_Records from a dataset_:
..............................

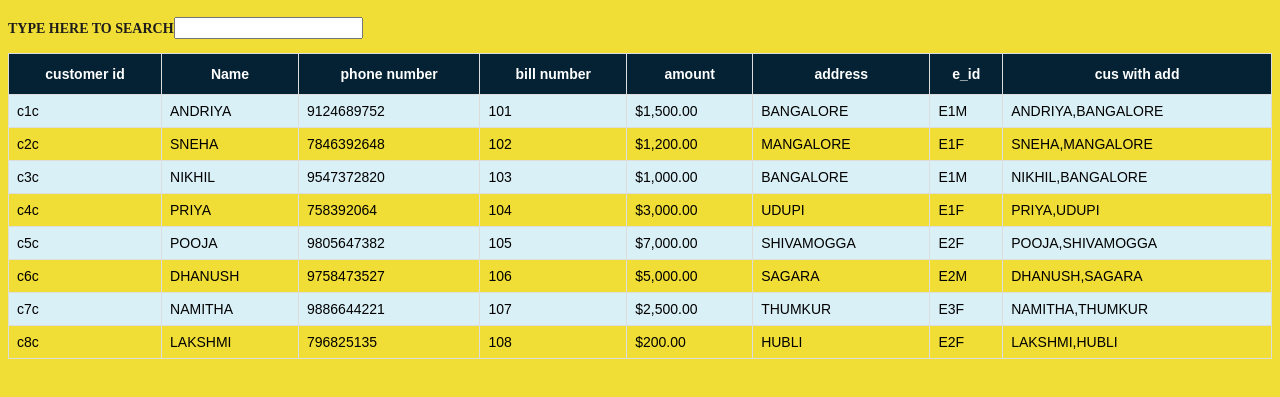
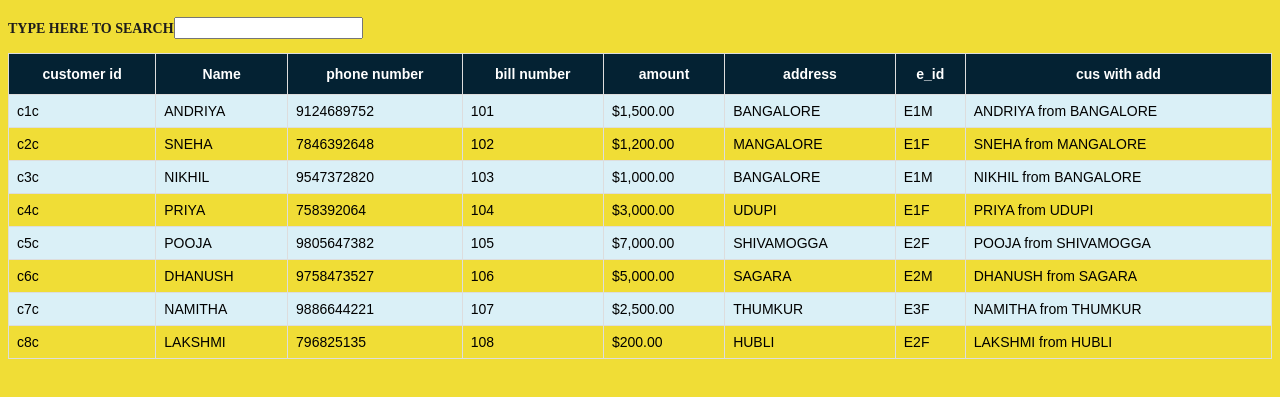
Before and after one commit to muktha14/web-, a plain HTML site: page lab7.html in a window 1280 px wide. Shown: the part 57-454 px from the top of the page. Drawn offline with nearby package versions, Linux system fonts and the light colour scheme.

Commit message:
Add files via upload

```diff
--- a/lab7.html
+++ b/lab7.html
@@ -66,7 +66,7 @@
 <td>{{x.amount|currency}}</td>
 <td>{{x.address}}</td>
 <td>{{x.e_id}}</td>
-<td>{{x.name+','+x.address}}</td>
+<td>{{x.name+' from '+x.address}}</td>
 
 </tr>
 </table>
```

..............................

_Your task_: Return, exactly as they stand, all of the lines above, but not the pictures.

_Result_:
Before and after one commit to muktha14/web-, a plain HTML site: page lab7.html in a window 1280 px wide. Shown: the part 57-454 px from the top of the page. Drawn offline with nearby package versions, Linux system fonts and the light colour scheme.

Commit message:
Add files via upload

```diff
--- a/lab7.html
+++ b/lab7.html
@@ -66,7 +66,7 @@
 <td>{{x.amount|currency}}</td>
 <td>{{x.address}}</td>
 <td>{{x.e_id}}</td>
-<td>{{x.name+','+x.address}}</td>
+<td>{{x.name+' from '+x.address}}</td>
 
 </tr>
 </table>
```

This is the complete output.